Many artists from Islamic communities represented on the exhibition deal with the notions of otherness in the dialectics of outsider and insider, or interior and exterior space. The concept of family is important in this regard. Zineb Sedira's Mother, Father and I is especially poignant. The installation of the work itself may cause the viewer to feel like an intruder, but once inside the space, Sedira has arranged the projection unusually. She projects an image of herself on one wall, and images of her mother and father on the opposite wall. We enter into an unreal space and time. If the projection represents real-time, then we are guests, watching her conversation with her parents. This is one way of addressing the tension between outsiders and insiders. Entering into the space of an artwork we are outsiders, but the conventions of the art gallery may turn life outside into the intruder. This analogy can also extend to the continent itself. Who belongs to Africa? Who is inside, and who is outside?

Along with the theme of outsiders and insiders there seems to be a common theme of space throughout the exhibition. Many of the artworks are installations, requiring the construction in the gallery. One of the most powerful of these is by Joel Andrianomearisoa, entitled Paravents. This awkwardly positioned installation of screen-like objects is uneasy, puzzling and seems a little out of place. What is effective in this version of the installed work is how one reacts to it. The space is small, very dark, and filled with strange box-like shapes, all covered in black fabric. Deeper in one encounters a mass of knotted black fabric under a blue light bulb. The textures are suggestive enough to verge on abject and the space is truly illogical. Perhaps this work says something about feeling out of place or foreign. Its awkward position in the exhibition is not as effective as it could be, but it introduces the theme of feeling 'other' that is repeated in Moataz Nasr's installation Tabla.

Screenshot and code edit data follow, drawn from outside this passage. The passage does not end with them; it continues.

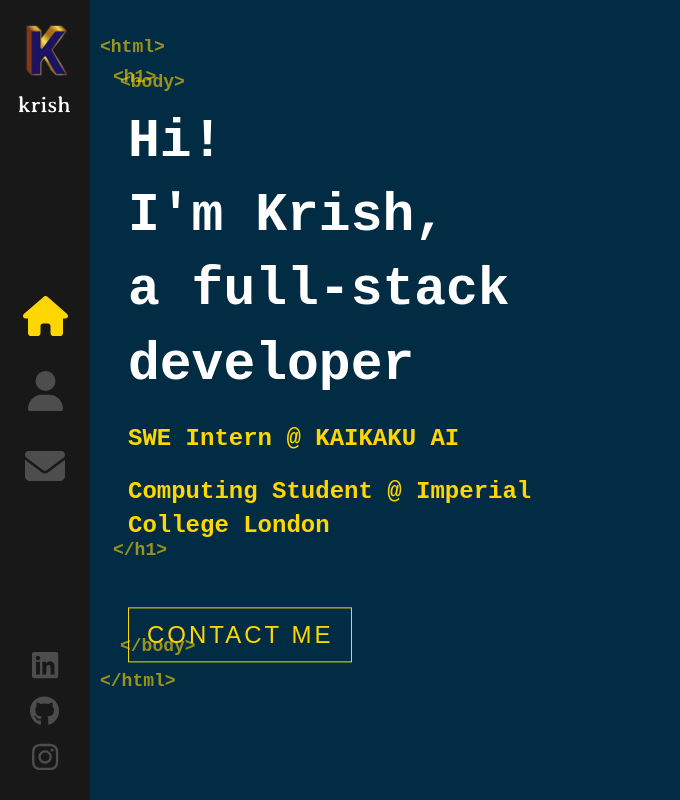
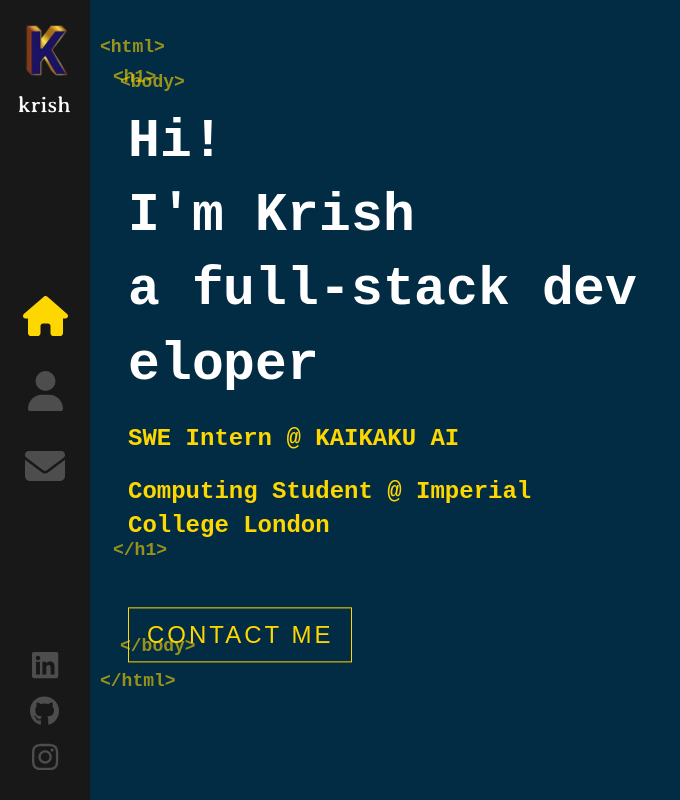
Before and after one commit to krishmaha/krish-maha-website, a React (Create React App) app: page / in a window 1280 px wide. Shown: the whole page, without its empty margins (0-680 px from the left). Built offline with nearby package versions, Linux system fonts and the light colour scheme.

Commit message:
Implement bounce in effect

```diff
--- a/package.json
+++ b/package.json
@@ -9,6 +9,7 @@
     "@testing-library/jest-dom": "^5.17.0",
     "@testing-library/react": "^13.4.0",
     "@testing-library/user-event": "^13.5.0",
+    "prop-types": "^15.8.1",
     "react": "^18.3.1",
     "react-dom": "^18.3.1",
     "react-router-dom": "^6.23.1",
--- /dev/null
+++ b/src/components/AnimatedLetters/animatedLetters.js
@@ -0,0 +1,25 @@
+import './animatedLetters.scss'
+import PropTypes from 'prop-types'
+import React from 'react'
+
+const AnimatedLetters = ({ letterClass, strArray, idx}) => {
+  return (
+    <span>
+      {
+        strArray.map((char, i) => (
+          <span key={char + i} className={`${letterClass} _${i + idx}`} style={{ display: 'inline-block' }}>
+            {char === ' ' ? '\u00A0' : char}
+          </span>
+        ))
+      }
+    </span>
+  )
+}
+
+AnimatedLetters.propTypes = {
+  letterClass: PropTypes.string.isRequired,
+  strArray: PropTypes.arrayOf(PropTypes.string).isRequired,
+  idx: PropTypes.number.isRequired,
+}
+
+export default AnimatedLetters;
--- /dev/null
+++ b/src/components/AnimatedLetters/animatedLetters.scss
@@ -0,0 +1,37 @@
+.text-animate {
+  display: inline-block;
+  opacity: 1;
+  animation: bounceIn 1.5s forwards;
+  animation-fill-mode: forwards;
+  min-width: 10px;
+  animation-delay: 0.5s;
+}
+
+@keyframes bounceIn {
+  0% {
+    opacity: 0;
+    transform: scale(0.3);
+  }
+  40% {
+    opacity: 1;
+    transform: scale(1.2);
+  }
+  60% {
+    transform: scale(0.8);
+  }
+  76% {
+    transform: scale(1.1);
+  }
+  86% {
+    transform: scale(0.95);
+  }
+  // 93% {
+  //   transform: scale(1.05);
+  // }
+  // 97% {
+  //   transform: scale(0.95);
+  // }
+  100% {
+    transform: scale(1);
+  }
+}
--- a/src/components/Home/index.js
+++ b/src/components/Home/index.js
@@ -2,15 +2,28 @@
 import { Link } from 'react-router-dom';
 import './index.scss';
 import '../Layout/index.scss';
+import { useState } from 'react';
+import AnimatedLetters from '../AnimatedLetters/animatedLetters';
 
 const Home = () => {
+
+  const [letterClass, setLetterClass] = useState('text-animate')
+  const greetingArray = ['H', 'i', '!']
+  const nameArray = ['I', "'", 'm', ' ', 'K', 'r', 'i', 's', 'h']
+  const jobArray = ['a', ' ', 'f', 'u', 'l', 'l', '-', 's', 't', 'a', 'c', 'k', ' ', 'd', 'e', 'v', 'e', 'l', 'o', 'p', 'e', 'r']
+
+  console.log(setLetterClass)
+  console.log(jobArray)
   return (
     <div className='container home-page'>
       <div className='text-zone'>
-        <h1>Hi! <br /> I&apos;m Krish,
+        <h1>
+        <AnimatedLetters letterClass={letterClass} strArray={greetingArray} idx={12} />
+        <br />
+        <AnimatedLetters letterClass={letterClass} strArray={nameArray} idx={15} />
         {/* <img src={LogoTitle} alt="developer" /> */}
         <br />
-        a full-stack developer
+        <AnimatedLetters letterClass={letterClass} strArray={jobArray} idx={24} />
         </h1>
         <div className='subheading'>
           <h2>SWE Intern @ KAIKAKU AI</h2>
```
Also changed, not shown: 1 other file (tests, documents, lock files or other folders).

Similarly here, darkness plays tricks on the eyes. As one enters one expects the collection of tablas or ritual drums to reveal an impossibly hidden crouching person. A video projection depicting white hands playing an ornate tabla against a black background with accompanying sounds is answered in turn by the physical tablas in the space. As in Sedira's installation one feels excluded from the dialogue between the video and the sound projection. Space and video projection here speak about communities and the way in which coherence is achieved between those who lead and those who follow. The relationship between moving image and space is evoked in a similar way to Sedira's work.

'Africa Remix' is expansive and represents many different versions of what it may mean to be African. It offers unexpected perspectives and addresses pluralistic and often contradictory notions of belonging. Far from being an 'ode to Africa' as one might expect, the artworks on exhibition offer glimpses into personal relationships, and ask pointed questions. Who is 'other' in postcolonial terms and how does Africa see itself in the contemporary art world?

For more discussions on such matters please visit our Tokyo Conference review

Opens: June 24
Closes: September 30

Johannesburg Art Gallery King George Street, (between Wolmarans and Noord Streets), Joubert Park, Johannesburg
Tel: (011) 725 3130
Hours: Tue - Sun 10am - 5pm